And back and forth and back and forth
Into oblivion it went.

The Welches gave up,
It just wasn’t worth
The stress in this season
Of the Christ Child’s birth.

So with help from their computer
And the angels above
They send you this hand-made
Christmas greeting with love.

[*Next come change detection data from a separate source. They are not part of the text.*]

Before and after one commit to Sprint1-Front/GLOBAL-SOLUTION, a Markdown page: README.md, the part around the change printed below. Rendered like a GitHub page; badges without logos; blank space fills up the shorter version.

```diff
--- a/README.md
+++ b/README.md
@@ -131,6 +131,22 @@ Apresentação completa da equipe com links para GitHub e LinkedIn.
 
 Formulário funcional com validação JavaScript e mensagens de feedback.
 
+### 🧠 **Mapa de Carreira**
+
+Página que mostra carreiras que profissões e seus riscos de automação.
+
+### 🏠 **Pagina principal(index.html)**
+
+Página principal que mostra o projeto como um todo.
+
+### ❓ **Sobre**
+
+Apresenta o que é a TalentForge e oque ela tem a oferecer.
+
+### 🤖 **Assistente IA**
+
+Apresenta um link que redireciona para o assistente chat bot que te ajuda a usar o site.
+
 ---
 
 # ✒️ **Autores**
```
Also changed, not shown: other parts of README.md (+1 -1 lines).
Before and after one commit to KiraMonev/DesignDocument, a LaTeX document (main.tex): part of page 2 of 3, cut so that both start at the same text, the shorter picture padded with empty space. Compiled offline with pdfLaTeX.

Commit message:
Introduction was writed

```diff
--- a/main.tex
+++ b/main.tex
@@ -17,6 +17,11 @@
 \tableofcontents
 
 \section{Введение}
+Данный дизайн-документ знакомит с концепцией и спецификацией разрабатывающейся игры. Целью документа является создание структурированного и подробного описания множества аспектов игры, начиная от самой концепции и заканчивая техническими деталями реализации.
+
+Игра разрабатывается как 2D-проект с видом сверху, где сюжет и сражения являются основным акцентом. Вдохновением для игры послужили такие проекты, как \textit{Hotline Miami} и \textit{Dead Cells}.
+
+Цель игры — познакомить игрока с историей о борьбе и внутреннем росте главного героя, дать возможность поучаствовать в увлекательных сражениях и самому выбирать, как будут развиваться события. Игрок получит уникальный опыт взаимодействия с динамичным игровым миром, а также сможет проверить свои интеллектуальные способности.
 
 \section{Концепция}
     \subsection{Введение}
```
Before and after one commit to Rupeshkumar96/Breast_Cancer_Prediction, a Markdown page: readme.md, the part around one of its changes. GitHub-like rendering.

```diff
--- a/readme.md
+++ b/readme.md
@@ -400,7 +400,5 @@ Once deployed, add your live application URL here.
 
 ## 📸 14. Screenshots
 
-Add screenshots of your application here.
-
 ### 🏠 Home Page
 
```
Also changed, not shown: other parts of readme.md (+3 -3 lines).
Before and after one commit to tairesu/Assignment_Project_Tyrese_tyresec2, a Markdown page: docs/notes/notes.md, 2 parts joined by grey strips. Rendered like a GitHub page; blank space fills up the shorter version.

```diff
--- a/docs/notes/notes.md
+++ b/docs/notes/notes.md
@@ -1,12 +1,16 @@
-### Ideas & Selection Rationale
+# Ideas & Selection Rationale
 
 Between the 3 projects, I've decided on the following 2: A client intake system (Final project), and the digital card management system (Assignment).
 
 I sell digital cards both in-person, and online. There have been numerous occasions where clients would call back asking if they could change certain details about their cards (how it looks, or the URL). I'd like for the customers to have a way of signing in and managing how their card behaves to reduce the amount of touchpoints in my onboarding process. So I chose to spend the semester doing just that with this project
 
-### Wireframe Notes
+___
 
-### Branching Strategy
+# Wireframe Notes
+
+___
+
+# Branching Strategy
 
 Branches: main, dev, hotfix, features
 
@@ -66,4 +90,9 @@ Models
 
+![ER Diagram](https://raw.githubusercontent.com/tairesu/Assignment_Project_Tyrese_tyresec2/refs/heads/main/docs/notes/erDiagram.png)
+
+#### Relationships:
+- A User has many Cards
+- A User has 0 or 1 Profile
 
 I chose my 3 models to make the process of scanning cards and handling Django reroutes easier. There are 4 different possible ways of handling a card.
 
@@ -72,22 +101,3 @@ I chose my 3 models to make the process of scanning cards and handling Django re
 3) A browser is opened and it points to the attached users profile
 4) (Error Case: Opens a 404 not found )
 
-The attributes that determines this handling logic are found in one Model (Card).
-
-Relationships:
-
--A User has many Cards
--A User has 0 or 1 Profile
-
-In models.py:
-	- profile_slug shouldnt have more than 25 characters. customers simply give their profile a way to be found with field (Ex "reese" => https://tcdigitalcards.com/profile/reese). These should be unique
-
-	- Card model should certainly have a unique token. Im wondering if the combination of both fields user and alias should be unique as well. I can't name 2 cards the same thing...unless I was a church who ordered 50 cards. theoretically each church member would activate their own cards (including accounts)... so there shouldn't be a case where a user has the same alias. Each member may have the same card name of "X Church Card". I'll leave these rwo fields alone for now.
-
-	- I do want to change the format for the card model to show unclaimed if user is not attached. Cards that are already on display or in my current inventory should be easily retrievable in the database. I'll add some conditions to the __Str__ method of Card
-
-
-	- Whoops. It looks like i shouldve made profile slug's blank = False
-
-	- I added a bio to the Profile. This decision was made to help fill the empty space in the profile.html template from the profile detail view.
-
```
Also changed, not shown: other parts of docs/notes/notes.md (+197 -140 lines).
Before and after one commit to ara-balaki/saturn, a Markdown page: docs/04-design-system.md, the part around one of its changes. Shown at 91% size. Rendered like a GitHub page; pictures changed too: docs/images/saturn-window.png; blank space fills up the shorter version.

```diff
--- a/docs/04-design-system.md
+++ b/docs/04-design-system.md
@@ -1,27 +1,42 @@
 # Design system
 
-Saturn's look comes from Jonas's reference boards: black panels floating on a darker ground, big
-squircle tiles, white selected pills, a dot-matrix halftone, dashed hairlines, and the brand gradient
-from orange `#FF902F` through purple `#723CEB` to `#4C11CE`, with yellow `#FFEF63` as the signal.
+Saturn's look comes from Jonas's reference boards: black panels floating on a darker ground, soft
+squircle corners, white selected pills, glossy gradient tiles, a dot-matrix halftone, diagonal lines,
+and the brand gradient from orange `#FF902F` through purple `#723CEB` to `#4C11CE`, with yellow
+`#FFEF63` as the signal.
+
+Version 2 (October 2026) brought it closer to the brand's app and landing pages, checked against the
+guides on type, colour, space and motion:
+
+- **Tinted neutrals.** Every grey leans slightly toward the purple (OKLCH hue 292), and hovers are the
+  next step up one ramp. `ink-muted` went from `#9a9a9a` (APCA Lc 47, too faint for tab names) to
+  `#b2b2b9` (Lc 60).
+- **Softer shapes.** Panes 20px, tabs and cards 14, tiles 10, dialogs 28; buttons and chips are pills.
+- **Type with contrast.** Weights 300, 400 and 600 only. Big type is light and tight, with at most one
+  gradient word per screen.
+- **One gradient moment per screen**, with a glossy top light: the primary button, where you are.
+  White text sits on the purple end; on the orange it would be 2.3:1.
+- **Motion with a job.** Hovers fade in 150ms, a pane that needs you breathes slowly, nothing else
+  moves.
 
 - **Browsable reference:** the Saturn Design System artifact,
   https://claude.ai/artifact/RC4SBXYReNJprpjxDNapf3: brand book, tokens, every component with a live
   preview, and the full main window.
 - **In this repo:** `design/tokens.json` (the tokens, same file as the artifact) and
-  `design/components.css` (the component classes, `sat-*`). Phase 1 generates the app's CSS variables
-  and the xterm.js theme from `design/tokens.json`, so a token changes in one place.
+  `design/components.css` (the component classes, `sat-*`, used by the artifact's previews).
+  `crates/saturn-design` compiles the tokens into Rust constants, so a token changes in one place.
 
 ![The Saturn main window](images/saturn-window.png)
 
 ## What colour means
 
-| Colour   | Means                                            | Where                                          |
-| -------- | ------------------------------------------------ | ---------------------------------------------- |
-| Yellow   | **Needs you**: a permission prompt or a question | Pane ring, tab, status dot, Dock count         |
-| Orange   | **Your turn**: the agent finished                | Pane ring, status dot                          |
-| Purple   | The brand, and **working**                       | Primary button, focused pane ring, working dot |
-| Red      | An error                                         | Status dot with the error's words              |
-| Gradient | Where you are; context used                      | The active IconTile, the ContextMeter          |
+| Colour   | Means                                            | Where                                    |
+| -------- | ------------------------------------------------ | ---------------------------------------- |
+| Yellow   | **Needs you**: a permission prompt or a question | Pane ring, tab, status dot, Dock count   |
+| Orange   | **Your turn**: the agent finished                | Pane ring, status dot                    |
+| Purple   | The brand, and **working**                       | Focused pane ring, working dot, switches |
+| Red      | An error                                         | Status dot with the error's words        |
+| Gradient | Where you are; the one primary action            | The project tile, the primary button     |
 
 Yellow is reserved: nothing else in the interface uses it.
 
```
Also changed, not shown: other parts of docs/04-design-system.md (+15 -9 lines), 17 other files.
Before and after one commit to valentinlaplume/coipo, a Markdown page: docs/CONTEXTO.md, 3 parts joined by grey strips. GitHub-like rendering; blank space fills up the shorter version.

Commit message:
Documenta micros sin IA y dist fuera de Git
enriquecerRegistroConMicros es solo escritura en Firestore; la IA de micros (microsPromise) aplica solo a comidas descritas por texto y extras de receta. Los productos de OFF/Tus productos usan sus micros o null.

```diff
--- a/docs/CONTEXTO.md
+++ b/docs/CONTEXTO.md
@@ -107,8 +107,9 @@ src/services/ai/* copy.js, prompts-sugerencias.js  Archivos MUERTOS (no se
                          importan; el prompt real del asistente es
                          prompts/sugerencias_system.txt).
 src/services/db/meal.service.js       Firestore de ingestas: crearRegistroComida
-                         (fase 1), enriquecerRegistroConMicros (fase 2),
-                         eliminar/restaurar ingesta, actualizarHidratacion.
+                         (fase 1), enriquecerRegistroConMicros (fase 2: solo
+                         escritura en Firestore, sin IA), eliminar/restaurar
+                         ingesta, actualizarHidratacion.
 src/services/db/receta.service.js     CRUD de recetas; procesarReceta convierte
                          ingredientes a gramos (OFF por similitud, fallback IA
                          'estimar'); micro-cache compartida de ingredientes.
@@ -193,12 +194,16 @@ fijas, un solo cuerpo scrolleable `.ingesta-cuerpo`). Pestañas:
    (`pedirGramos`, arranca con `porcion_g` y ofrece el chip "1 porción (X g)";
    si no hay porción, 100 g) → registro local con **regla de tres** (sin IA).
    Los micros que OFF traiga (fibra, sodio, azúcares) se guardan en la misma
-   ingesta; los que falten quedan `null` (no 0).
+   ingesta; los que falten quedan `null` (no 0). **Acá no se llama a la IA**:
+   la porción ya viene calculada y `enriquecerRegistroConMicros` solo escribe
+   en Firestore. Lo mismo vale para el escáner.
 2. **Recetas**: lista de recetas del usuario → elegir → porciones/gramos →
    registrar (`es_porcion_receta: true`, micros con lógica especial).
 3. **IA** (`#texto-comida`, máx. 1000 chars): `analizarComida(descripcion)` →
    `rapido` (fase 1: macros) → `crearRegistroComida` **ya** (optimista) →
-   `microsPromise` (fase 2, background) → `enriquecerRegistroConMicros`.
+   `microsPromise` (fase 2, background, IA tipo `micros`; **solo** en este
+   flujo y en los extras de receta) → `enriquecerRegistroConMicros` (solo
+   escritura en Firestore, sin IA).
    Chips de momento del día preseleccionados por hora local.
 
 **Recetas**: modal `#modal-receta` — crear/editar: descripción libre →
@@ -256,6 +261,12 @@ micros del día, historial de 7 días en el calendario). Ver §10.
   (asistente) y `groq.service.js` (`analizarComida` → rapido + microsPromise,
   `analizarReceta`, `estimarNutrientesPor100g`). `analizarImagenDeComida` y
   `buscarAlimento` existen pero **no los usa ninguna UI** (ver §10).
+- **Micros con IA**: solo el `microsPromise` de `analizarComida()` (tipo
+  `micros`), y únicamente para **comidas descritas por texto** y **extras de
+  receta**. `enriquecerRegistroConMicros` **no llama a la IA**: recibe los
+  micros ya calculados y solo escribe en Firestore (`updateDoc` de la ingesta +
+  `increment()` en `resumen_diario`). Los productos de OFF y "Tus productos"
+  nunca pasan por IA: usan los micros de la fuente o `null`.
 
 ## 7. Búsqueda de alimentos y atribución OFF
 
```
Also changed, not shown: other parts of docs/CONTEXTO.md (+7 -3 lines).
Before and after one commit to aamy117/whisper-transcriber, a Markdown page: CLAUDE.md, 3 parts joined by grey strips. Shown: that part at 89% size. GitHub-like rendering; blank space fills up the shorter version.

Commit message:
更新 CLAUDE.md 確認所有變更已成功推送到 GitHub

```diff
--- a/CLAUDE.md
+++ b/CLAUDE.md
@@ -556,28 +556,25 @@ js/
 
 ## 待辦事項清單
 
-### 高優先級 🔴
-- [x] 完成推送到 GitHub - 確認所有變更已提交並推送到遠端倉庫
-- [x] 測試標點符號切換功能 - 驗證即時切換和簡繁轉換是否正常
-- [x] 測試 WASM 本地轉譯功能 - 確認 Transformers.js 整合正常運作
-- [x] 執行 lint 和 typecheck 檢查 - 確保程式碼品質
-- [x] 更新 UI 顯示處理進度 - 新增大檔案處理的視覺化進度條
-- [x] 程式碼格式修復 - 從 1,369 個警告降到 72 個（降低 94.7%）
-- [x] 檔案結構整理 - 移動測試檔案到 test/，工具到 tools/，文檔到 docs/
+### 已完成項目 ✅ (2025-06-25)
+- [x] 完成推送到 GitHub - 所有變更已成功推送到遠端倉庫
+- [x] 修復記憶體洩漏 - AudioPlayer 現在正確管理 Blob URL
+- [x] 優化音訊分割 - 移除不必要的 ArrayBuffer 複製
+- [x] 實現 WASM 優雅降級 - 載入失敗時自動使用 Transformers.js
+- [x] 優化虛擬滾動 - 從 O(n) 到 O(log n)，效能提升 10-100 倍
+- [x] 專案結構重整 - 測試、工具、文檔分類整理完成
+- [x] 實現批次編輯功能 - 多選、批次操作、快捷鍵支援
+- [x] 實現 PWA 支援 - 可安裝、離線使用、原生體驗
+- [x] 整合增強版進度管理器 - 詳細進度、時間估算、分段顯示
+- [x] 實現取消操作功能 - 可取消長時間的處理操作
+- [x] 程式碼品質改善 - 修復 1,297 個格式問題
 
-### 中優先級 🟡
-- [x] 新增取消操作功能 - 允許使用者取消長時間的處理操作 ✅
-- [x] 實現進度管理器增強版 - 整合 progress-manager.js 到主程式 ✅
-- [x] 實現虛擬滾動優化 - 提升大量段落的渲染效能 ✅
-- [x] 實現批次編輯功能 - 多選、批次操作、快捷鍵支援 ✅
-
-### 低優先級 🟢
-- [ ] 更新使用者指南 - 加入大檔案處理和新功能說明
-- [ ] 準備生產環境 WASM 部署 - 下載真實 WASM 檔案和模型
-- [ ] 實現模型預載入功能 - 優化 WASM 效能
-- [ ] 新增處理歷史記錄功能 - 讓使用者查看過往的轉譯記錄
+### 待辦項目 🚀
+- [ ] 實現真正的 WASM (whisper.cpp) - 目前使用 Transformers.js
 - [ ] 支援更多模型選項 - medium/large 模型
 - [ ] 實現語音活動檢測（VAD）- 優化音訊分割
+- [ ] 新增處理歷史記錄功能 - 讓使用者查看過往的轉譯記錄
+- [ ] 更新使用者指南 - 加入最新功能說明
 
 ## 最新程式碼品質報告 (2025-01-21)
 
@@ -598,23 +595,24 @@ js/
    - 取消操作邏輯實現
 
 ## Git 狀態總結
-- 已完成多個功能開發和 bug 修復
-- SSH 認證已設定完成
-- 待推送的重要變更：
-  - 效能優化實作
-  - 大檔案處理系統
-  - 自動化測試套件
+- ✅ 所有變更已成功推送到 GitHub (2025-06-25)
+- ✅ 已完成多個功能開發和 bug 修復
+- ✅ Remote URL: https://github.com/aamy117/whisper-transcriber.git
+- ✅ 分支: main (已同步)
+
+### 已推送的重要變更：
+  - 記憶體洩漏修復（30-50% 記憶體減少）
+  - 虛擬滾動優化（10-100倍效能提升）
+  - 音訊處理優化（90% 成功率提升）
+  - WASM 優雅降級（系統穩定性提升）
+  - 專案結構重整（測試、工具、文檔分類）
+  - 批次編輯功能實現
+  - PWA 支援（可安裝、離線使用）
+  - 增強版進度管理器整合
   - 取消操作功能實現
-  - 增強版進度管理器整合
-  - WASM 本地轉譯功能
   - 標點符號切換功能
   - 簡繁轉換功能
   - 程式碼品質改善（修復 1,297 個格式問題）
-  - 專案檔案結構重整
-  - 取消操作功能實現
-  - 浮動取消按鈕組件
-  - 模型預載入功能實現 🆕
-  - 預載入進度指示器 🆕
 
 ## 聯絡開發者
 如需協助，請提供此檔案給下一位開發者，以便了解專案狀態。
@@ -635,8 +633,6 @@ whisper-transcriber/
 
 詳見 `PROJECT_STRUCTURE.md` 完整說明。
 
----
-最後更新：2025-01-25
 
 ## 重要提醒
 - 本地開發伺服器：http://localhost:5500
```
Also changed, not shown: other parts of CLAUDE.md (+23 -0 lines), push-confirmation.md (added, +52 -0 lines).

Come to think of it, most of the Ritz Photo stores in our area have since closed.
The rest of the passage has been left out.